— Aim of the exercise —
Some lines below hold "images". Pick them out and copy them.

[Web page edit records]

--------

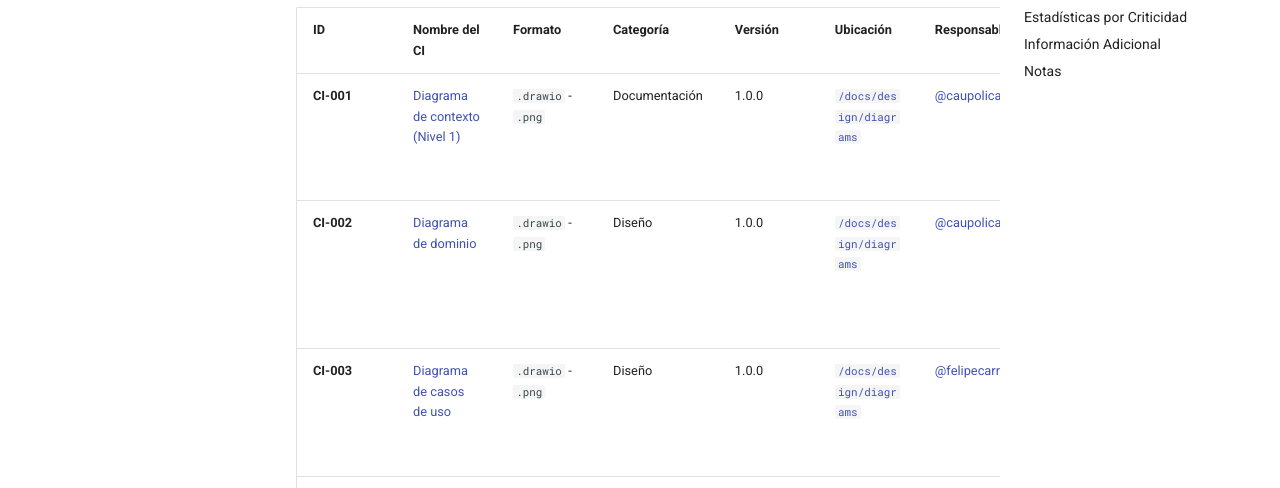
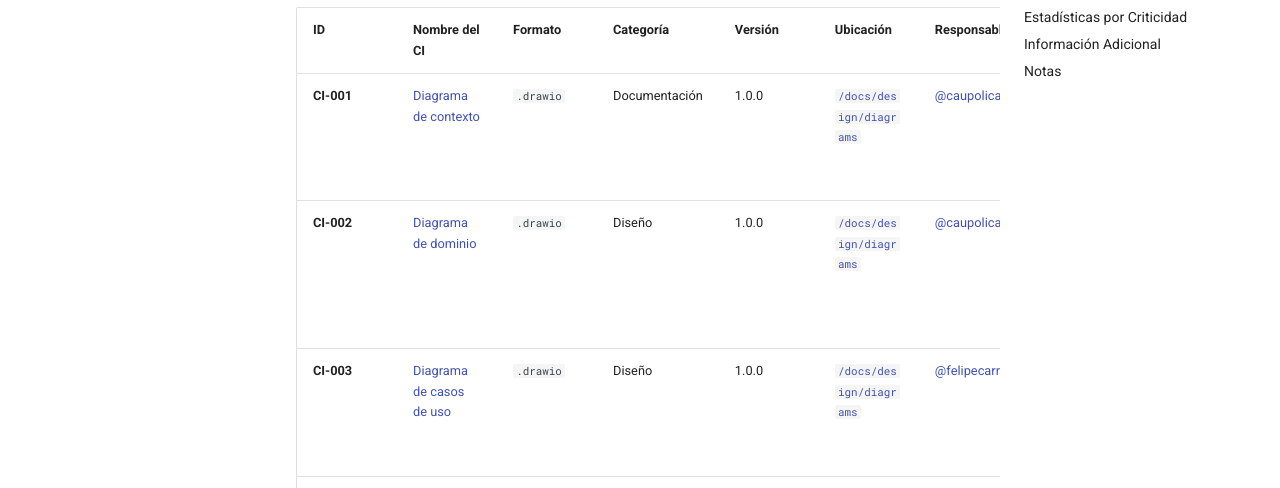
Before and after one commit to caupolicanre/software-engineering-gamify, an MkDocs documentation site: the page built from docs/CI_INVENTORY.md, in a window 1280 px wide and 900 px high, scrolled down 435 px. Shown: the part 172-660 px from the top of the window. Built offline with MkDocs 1.6.1 and Material for MkDocs 9.7.7, drawn with Linux system fonts in a browser that asks for light colours; comment, search, counter and statistics services are not loaded.

Commit message:
docs: update CI inventory to reflect correct diagram formats and links

```diff
--- a/docs/CI_INVENTORY.md
+++ b/docs/CI_INVENTORY.md
@@ -14,9 +14,9 @@ Este módulo centraliza el **inventario de activos (Configuration Items, CIs)**
 
 | ID | Nombre del CI | Formato | Categoría | Versión | Ubicación | Responsable | Criticidad | Justificación | Última Modificación |
 |------|---------|---------|-----------|---------|-----------|-------------|------------|---------------|---------------------|
-| **CI-001** | [Diagrama de contexto (Nivel 1)](./design/diagrams/images/diagrama_contexto_lv1.png) | `.drawio` - `.png` | Documentación | 1.0.0 | [`/docs/design/diagrams`](./design/diagrams/) | [@caupolicanre](https://github.com/caupolicanre) | **Alta** | Representa el sistema y sus interacciones con actores externos. | 2025-08-28 |
-| **CI-002** | [Diagrama de dominio](./design/diagrams/images/diagrama_dominio.png) | `.drawio` - `.png` | Diseño | 1.0.0 | [`/docs/design/diagrams`](./design/diagrams/) | [@caupolicanre](https://github.com/caupolicanre) | **Alta** | Representa gráficamente la interacción entre actores y funcionalidades del sistema. | 2025-08-28 |
-| **CI-003** | [Diagrama de casos de uso](./design/diagrams/images/diagrama_casos_uso.png) | `.drawio` - `.png` | Diseño | 1.0.0 | [`/docs/design/diagrams`](./design/diagrams/) | [@felipecarrozzo](https://github.com/felipecarrozzo) | **Media** | Describe las entidades principales del negocio y sus relaciones. | 2025-08-28 |
+| **CI-001** | [Diagrama de contexto](./design/diagrams/diagrama_contexto.drawio) | `.drawio` | Documentación | 1.0.0 | [`/docs/design/diagrams`](./design/diagrams/) | [@caupolicanre](https://github.com/caupolicanre) | **Alta** | Representa el sistema y sus interacciones con actores externos. | 2025-08-28 |
+| **CI-002** | [Diagrama de dominio](./design/diagrams/diagrama_dominio.drawio) | `.drawio` | Diseño | 1.0.0 | [`/docs/design/diagrams`](./design/diagrams/) | [@caupolicanre](https://github.com/caupolicanre) | **Alta** | Representa gráficamente la interacción entre actores y funcionalidades del sistema. | 2025-08-28 |
+| **CI-003** | [Diagrama de casos de uso](./design/diagrams/diagrama_casos_uso.drawio) | `.drawio` | Diseño | 1.0.0 | [`/docs/design/diagrams`](./design/diagrams/) | [@felipecarrozzo](https://github.com/felipecarrozzo) | **Media** | Describe las entidades principales del negocio y sus relaciones. | 2025-08-28 |
 | **CI-004** | [Casos de uso](./requirements/casos_uso.xlsx) | `.xlsx` | Documentación | 1.0.0 | [`/docs/requirements`](./requirements/) | [@felipecarrozzo](https://github.com/felipecarrozzo) | **Media** | Define el alcance funcional del sistema. | 2025-08-28 |
 | **CI-005** | [Atributos de calidad](./requirements/atributos_calidad.xlsx) | `.xlsx` | Documentación | 1.0.0 | [`/docs/requirements`](./requirements/) | [@felipecarrozzo](https://github.com/felipecarrozzo) | **Alta** | Documento de soporte al diseño y validación de la arquitectura. | 2025-08-28 |
 | **CI-006** | Documento de desarrollo de contenidos | `.docx` | Documentación | 1.0.0 | - | [@caupolicanre](https://github.com/caupolicanre) | **Baja** | Permite rastrear recursos auxiliares del proyecto. | 2025-08-28 |
```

--------

— Response below —
-| **CI-001** | [Diagrama de contexto (Nivel 1)](./design/diagrams/images/diagrama_contexto_lv1.png) | `.drawio` - `.png` | Documentación | 1.0.0 | [`/docs/design/diagrams`](./design/diagrams/) | [@caupolicanre](https://github.com/caupolicanre) | **Alta** | Representa el sistema y sus interacciones con actores externos. | 2025-08-28 |
-| **CI-002** | [Diagrama de dominio](./design/diagrams/images/diagrama_dominio.png) | `.drawio` - `.png` | Diseño | 1.0.0 | [`/docs/design/diagrams`](./design/diagrams/) | [@caupolicanre](https://github.com/caupolicanre) | **Alta** | Representa gráficamente la interacción entre actores y funcionalidades del sistema. | 2025-08-28 |
-| **CI-003** | [Diagrama de casos de uso](./design/diagrams/images/diagrama_casos_uso.png) | `.drawio` - `.png` | Diseño | 1.0.0 | [`/docs/design/diagrams`](./design/diagrams/) | [@felipecarrozzo](https://github.com/felipecarrozzo) | **Media** | Describe las entidades principales del negocio y sus relaciones. | 2025-08-28 |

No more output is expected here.